Good news. It’s never too late to become FOSS friendly.

Spoiler, click me
unless you’re Microsoft.
DMJC Jul 11, 2020
Sure this isn't aimed more at getting NVIDIA GPU emulation working in Virtual machines such as Qemu/KVM/VMWare? VMWare uses WINE's DirectX implementation to support DirectX.
Liam Dawe Jul 12, 2020
Quoting: DMJCSure this isn't aimed more at getting NVIDIA GPU emulation working in Virtual machines such as Qemu/KVM/VMWare? VMWare uses WINE's DirectX implementation to support DirectX.
No, I spoke to a few people to confirm before publishing. Including NVIDIA.
aufkrawall Jul 12, 2020
I hope this will allow to reduce the weird performance hit by DXVK in some titles. E.g. the round achievement screen in HotS runs like ~50% faster with native D3D11 on Pascal.
While you're here, please consider supporting GamingOnLinux on:

Reward Tiers: Patreon. Plain Donations: PayPal.

This ensures all of our main content remains totally free for everyone! Patreon supporters can also remove all adverts and sponsors! Supporting us helps bring good, fresh content. Without your continued support, we simply could not continue!

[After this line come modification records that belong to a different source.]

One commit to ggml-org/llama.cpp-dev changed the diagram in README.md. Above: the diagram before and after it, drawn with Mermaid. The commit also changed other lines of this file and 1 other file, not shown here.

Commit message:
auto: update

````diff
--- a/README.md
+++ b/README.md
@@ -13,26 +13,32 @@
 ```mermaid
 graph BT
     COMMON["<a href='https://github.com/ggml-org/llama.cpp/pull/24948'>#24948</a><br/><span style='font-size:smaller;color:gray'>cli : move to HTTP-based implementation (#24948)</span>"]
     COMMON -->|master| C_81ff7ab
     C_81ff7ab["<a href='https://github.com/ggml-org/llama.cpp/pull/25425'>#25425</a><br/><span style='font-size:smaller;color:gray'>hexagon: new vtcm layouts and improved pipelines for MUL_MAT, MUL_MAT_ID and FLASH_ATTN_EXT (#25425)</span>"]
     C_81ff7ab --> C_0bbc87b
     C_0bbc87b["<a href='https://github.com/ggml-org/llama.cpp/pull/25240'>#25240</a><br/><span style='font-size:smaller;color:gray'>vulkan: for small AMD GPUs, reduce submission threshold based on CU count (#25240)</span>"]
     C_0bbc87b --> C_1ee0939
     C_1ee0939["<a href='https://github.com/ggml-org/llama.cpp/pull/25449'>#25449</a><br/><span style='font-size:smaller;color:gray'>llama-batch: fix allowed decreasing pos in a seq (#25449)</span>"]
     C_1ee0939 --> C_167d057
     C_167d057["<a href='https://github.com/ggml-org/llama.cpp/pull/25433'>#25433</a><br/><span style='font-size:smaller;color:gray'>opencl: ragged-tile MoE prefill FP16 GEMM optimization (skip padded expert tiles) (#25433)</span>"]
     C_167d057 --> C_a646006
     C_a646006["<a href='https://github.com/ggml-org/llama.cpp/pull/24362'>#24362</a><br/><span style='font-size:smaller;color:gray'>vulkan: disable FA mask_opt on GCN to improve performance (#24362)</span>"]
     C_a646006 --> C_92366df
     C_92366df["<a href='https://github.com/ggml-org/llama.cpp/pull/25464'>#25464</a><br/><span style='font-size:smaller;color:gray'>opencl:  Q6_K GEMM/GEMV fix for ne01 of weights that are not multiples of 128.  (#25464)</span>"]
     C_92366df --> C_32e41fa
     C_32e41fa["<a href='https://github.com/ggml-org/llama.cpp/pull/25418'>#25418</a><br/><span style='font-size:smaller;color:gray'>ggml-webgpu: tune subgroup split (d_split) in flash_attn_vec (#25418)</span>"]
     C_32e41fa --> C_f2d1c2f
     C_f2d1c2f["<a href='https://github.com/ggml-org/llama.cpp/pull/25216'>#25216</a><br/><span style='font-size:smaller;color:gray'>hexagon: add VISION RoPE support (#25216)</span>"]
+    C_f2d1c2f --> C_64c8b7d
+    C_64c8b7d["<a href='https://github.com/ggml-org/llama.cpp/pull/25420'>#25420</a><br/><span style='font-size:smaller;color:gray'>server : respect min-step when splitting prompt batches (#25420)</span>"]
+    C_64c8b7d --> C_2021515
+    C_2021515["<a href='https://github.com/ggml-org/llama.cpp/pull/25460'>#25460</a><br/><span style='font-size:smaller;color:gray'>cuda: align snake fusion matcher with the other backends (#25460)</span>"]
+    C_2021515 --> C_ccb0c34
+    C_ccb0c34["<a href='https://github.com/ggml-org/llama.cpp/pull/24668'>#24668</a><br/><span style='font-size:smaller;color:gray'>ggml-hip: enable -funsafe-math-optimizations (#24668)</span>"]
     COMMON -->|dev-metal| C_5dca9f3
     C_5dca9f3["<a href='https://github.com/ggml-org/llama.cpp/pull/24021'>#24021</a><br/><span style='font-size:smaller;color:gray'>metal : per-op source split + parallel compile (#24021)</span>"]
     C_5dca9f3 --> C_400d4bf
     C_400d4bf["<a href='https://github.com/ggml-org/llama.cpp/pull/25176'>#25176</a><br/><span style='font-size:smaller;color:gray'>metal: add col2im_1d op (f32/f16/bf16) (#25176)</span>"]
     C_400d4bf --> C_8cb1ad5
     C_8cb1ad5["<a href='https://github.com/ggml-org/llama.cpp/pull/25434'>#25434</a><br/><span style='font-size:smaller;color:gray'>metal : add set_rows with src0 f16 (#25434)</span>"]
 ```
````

You can find even more ways to support us on this dedicated page any time. If you already are, thank you!
The comments on this article are closed.